++++ Available data ++++
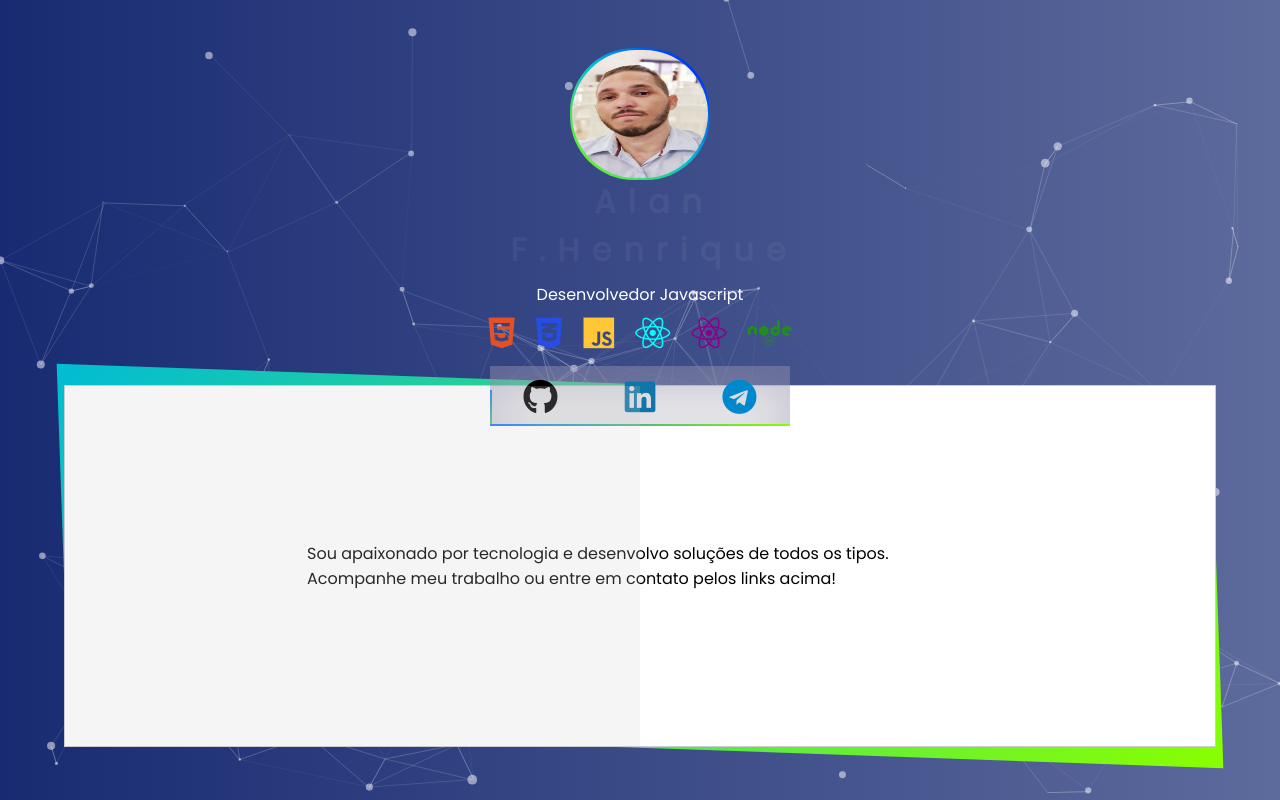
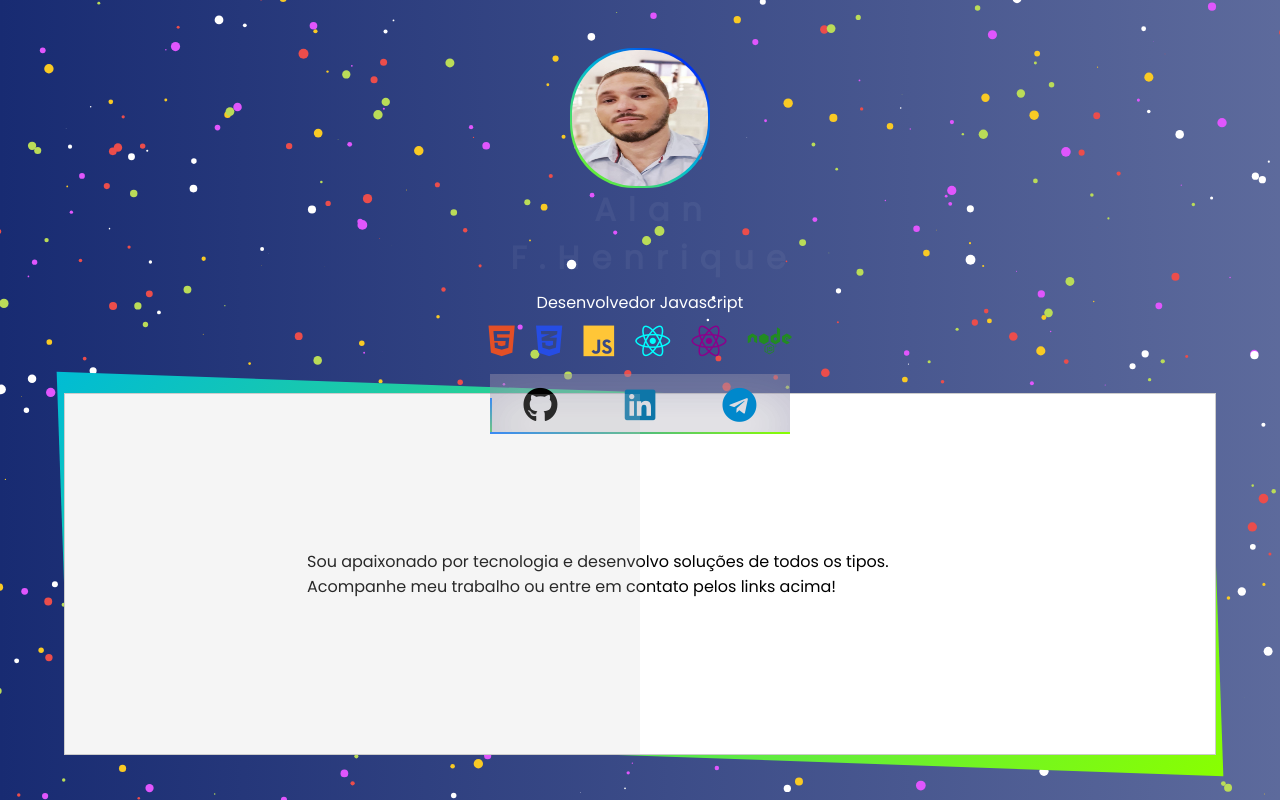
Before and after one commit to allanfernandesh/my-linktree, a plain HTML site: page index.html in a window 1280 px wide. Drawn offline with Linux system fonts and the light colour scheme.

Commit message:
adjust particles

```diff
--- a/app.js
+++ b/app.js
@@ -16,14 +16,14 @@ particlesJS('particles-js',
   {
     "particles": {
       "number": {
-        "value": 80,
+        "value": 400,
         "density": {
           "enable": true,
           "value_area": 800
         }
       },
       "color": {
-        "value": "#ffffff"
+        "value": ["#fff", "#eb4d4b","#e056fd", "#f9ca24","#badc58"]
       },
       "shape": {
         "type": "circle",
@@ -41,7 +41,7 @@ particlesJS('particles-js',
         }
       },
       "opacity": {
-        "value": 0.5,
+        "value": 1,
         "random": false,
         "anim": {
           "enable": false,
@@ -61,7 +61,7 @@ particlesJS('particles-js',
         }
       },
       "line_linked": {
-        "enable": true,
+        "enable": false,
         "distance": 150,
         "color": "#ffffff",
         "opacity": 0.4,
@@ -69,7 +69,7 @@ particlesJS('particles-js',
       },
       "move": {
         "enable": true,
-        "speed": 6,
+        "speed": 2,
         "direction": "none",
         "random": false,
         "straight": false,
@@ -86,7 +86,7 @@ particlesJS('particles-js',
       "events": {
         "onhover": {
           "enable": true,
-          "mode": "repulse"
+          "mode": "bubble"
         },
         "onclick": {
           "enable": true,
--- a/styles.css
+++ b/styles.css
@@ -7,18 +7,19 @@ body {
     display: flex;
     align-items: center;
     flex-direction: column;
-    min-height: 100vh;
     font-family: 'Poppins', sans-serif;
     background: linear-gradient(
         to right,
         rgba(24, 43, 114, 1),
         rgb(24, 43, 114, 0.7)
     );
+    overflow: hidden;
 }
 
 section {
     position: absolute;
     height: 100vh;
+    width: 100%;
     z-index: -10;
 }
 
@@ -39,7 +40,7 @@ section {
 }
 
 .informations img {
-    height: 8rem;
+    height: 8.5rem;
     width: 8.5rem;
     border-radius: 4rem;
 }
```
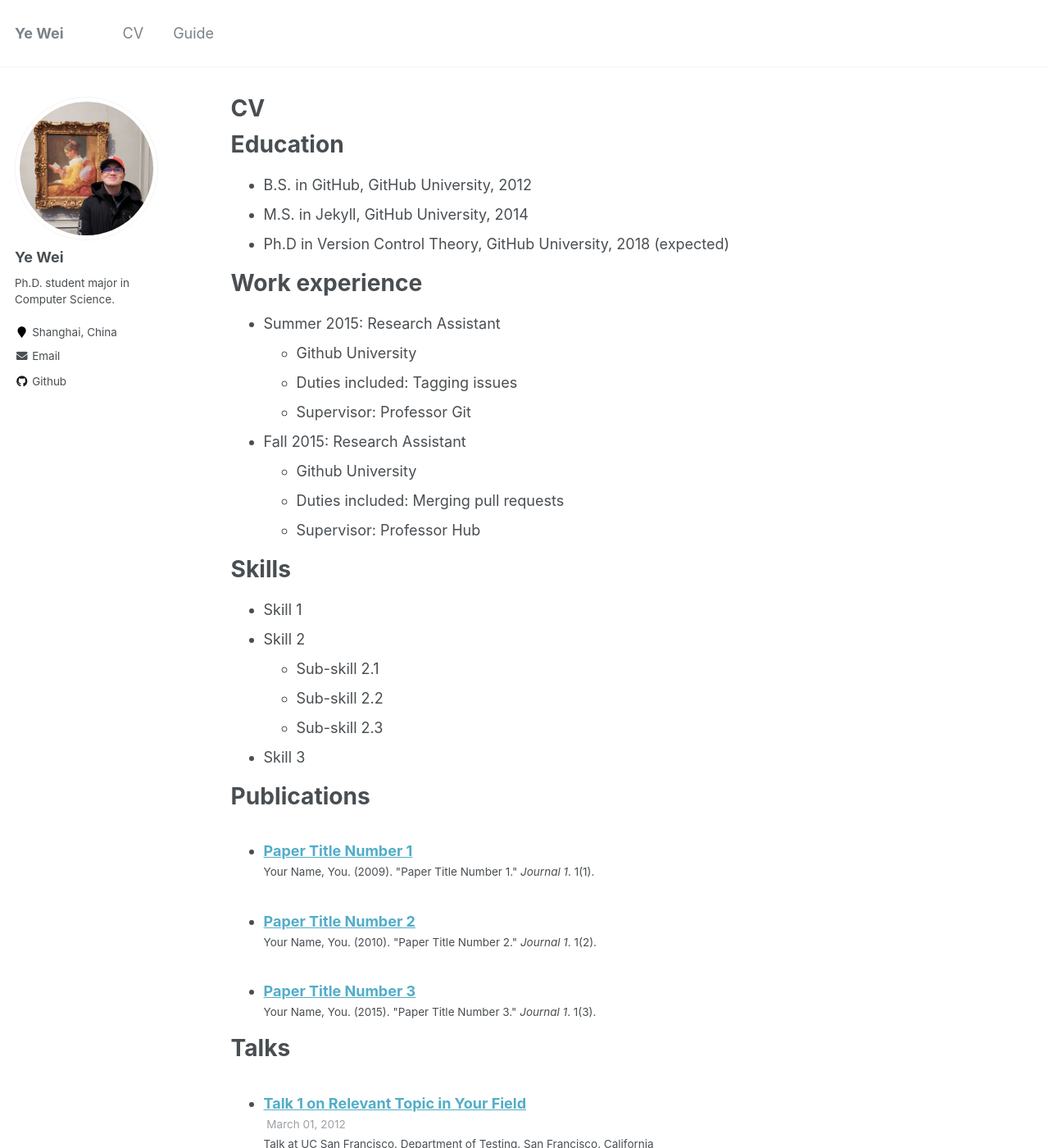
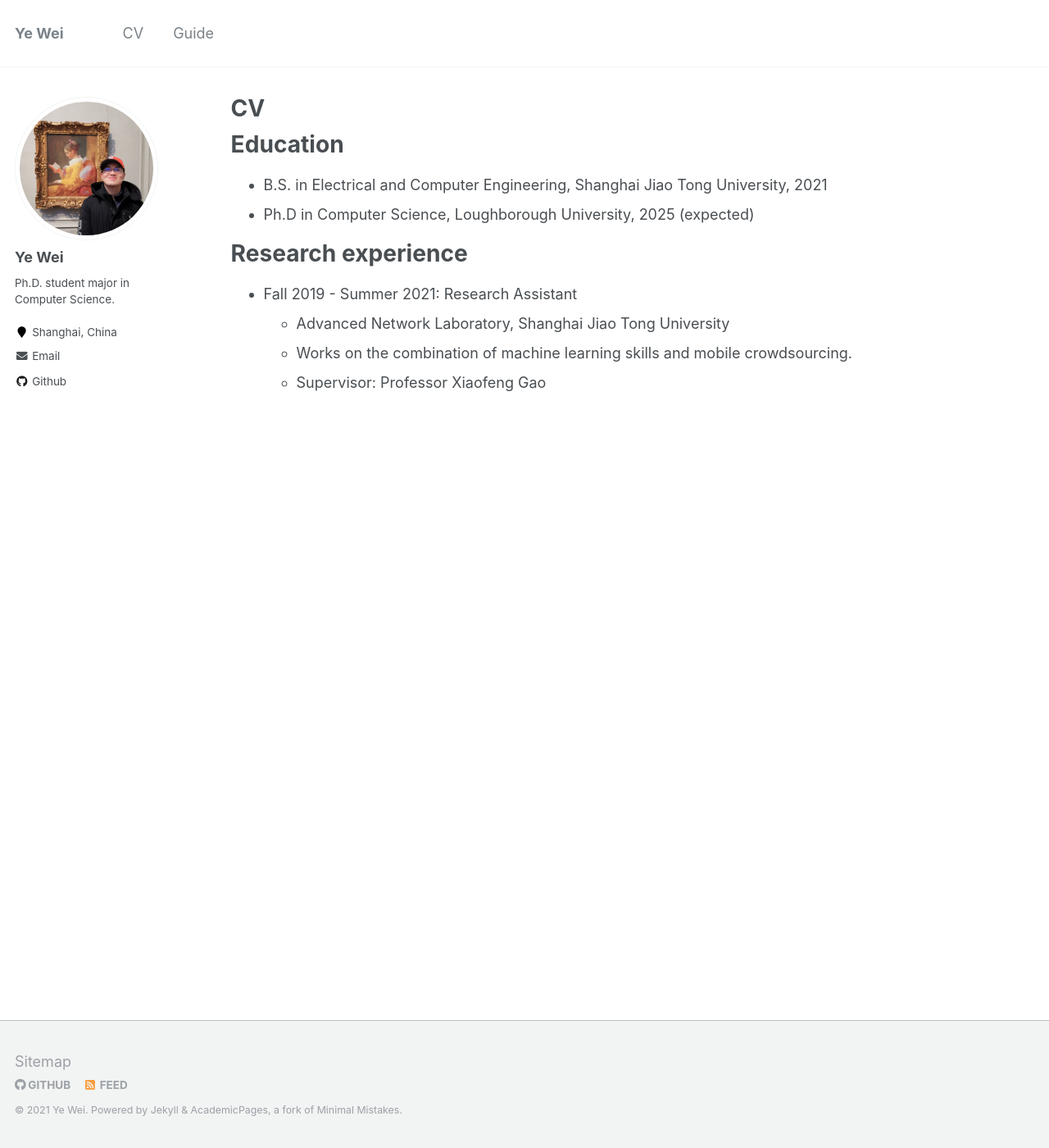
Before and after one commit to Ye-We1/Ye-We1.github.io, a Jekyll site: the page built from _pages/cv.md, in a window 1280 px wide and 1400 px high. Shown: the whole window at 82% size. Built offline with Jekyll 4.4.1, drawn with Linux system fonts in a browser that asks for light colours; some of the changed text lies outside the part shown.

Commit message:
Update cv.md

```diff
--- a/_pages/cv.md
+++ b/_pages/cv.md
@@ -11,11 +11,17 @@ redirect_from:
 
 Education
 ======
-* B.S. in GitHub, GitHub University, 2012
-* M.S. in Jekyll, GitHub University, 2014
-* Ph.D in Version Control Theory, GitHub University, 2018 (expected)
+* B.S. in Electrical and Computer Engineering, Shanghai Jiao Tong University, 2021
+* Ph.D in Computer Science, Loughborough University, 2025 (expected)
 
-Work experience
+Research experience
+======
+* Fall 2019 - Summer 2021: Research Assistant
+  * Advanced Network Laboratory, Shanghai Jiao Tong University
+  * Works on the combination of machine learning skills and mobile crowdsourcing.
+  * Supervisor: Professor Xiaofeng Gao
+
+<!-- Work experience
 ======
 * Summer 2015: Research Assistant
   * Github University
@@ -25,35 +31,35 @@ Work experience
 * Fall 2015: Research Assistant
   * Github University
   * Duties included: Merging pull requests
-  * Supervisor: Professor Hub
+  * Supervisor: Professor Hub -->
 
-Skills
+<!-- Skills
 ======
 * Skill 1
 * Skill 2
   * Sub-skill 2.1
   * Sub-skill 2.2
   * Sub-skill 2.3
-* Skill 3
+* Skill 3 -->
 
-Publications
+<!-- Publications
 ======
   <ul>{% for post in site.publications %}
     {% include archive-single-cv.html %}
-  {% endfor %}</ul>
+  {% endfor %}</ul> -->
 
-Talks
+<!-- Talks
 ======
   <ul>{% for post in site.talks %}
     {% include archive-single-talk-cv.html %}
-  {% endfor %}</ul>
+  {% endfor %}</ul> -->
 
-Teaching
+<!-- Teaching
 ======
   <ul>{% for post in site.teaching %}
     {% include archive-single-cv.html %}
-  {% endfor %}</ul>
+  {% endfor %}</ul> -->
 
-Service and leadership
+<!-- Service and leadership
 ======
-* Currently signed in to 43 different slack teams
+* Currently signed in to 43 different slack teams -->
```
++++
Task requirements
Without the pictures, give back the entries exactly.

Answer to the exercise
Before and after one commit to allanfernandesh/my-linktree, a plain HTML site: page index.html in a window 1280 px wide. Drawn offline with Linux system fonts and the light colour scheme.

Commit message:
adjust particles

```diff
--- a/app.js
+++ b/app.js
@@ -16,14 +16,14 @@ particlesJS('particles-js',
   {
     "particles": {
       "number": {
-        "value": 80,
+        "value": 400,
         "density": {
           "enable": true,
           "value_area": 800
         }
       },
       "color": {
-        "value": "#ffffff"
+        "value": ["#fff", "#eb4d4b","#e056fd", "#f9ca24","#badc58"]
       },
       "shape": {
         "type": "circle",
@@ -41,7 +41,7 @@ particlesJS('particles-js',
         }
       },
       "opacity": {
-        "value": 0.5,
+        "value": 1,
         "random": false,
         "anim": {
           "enable": false,
@@ -61,7 +61,7 @@ particlesJS('particles-js',
         }
       },
       "line_linked": {
-        "enable": true,
+        "enable": false,
         "distance": 150,
         "color": "#ffffff",
         "opacity": 0.4,
@@ -69,7 +69,7 @@ particlesJS('particles-js',
       },
       "move": {
         "enable": true,
-        "speed": 6,
+        "speed": 2,
         "direction": "none",
         "random": false,
         "straight": false,
@@ -86,7 +86,7 @@ particlesJS('particles-js',
       "events": {
         "onhover": {
           "enable": true,
-          "mode": "repulse"
+          "mode": "bubble"
         },
         "onclick": {
           "enable": true,
--- a/styles.css
+++ b/styles.css
@@ -7,18 +7,19 @@ body {
     display: flex;
     align-items: center;
     flex-direction: column;
-    min-height: 100vh;
     font-family: 'Poppins', sans-serif;
     background: linear-gradient(
         to right,
         rgba(24, 43, 114, 1),
         rgb(24, 43, 114, 0.7)
     );
+    overflow: hidden;
 }
 
 section {
     position: absolute;
     height: 100vh;
+    width: 100%;
     z-index: -10;
 }
 
@@ -39,7 +40,7 @@ section {
 }
 
 .informations img {
-    height: 8rem;
+    height: 8.5rem;
     width: 8.5rem;
     border-radius: 4rem;
 }
```
Before and after one commit to Ye-We1/Ye-We1.github.io, a Jekyll site: the page built from _pages/cv.md, in a window 1280 px wide and 1400 px high. Shown: the whole window at 82% size. Built offline with Jekyll 4.4.1, drawn with Linux system fonts in a browser that asks for light colours; some of the changed text lies outside the part shown.

Commit message:
Update cv.md

```diff
--- a/_pages/cv.md
+++ b/_pages/cv.md
@@ -11,11 +11,17 @@ redirect_from:
 
 Education
 ======
-* B.S. in GitHub, GitHub University, 2012
-* M.S. in Jekyll, GitHub University, 2014
-* Ph.D in Version Control Theory, GitHub University, 2018 (expected)
+* B.S. in Electrical and Computer Engineering, Shanghai Jiao Tong University, 2021
+* Ph.D in Computer Science, Loughborough University, 2025 (expected)
 
-Work experience
+Research experience
+======
+* Fall 2019 - Summer 2021: Research Assistant
+  * Advanced Network Laboratory, Shanghai Jiao Tong University
+  * Works on the combination of machine learning skills and mobile crowdsourcing.
+  * Supervisor: Professor Xiaofeng Gao
+
+<!-- Work experience
 ======
 * Summer 2015: Research Assistant
   * Github University
@@ -25,35 +31,35 @@ Work experience
 * Fall 2015: Research Assistant
   * Github University
   * Duties included: Merging pull requests
-  * Supervisor: Professor Hub
+  * Supervisor: Professor Hub -->
 
-Skills
+<!-- Skills
 ======
 * Skill 1
 * Skill 2
   * Sub-skill 2.1
   * Sub-skill 2.2
   * Sub-skill 2.3
-* Skill 3
+* Skill 3 -->
 
-Publications
+<!-- Publications
 ======
   <ul>{% for post in site.publications %}
     {% include archive-single-cv.html %}
-  {% endfor %}</ul>
+  {% endfor %}</ul> -->
 
-Talks
+<!-- Talks
 ======
   <ul>{% for post in site.talks %}
     {% include archive-single-talk-cv.html %}
-  {% endfor %}</ul>
+  {% endfor %}</ul> -->
 
-Teaching
+<!-- Teaching
 ======
   <ul>{% for post in site.teaching %}
     {% include archive-single-cv.html %}
-  {% endfor %}</ul>
+  {% endfor %}</ul> -->
 
-Service and leadership
+<!-- Service and leadership
 ======
-* Currently signed in to 43 different slack teams
+* Currently signed in to 43 different slack teams -->
```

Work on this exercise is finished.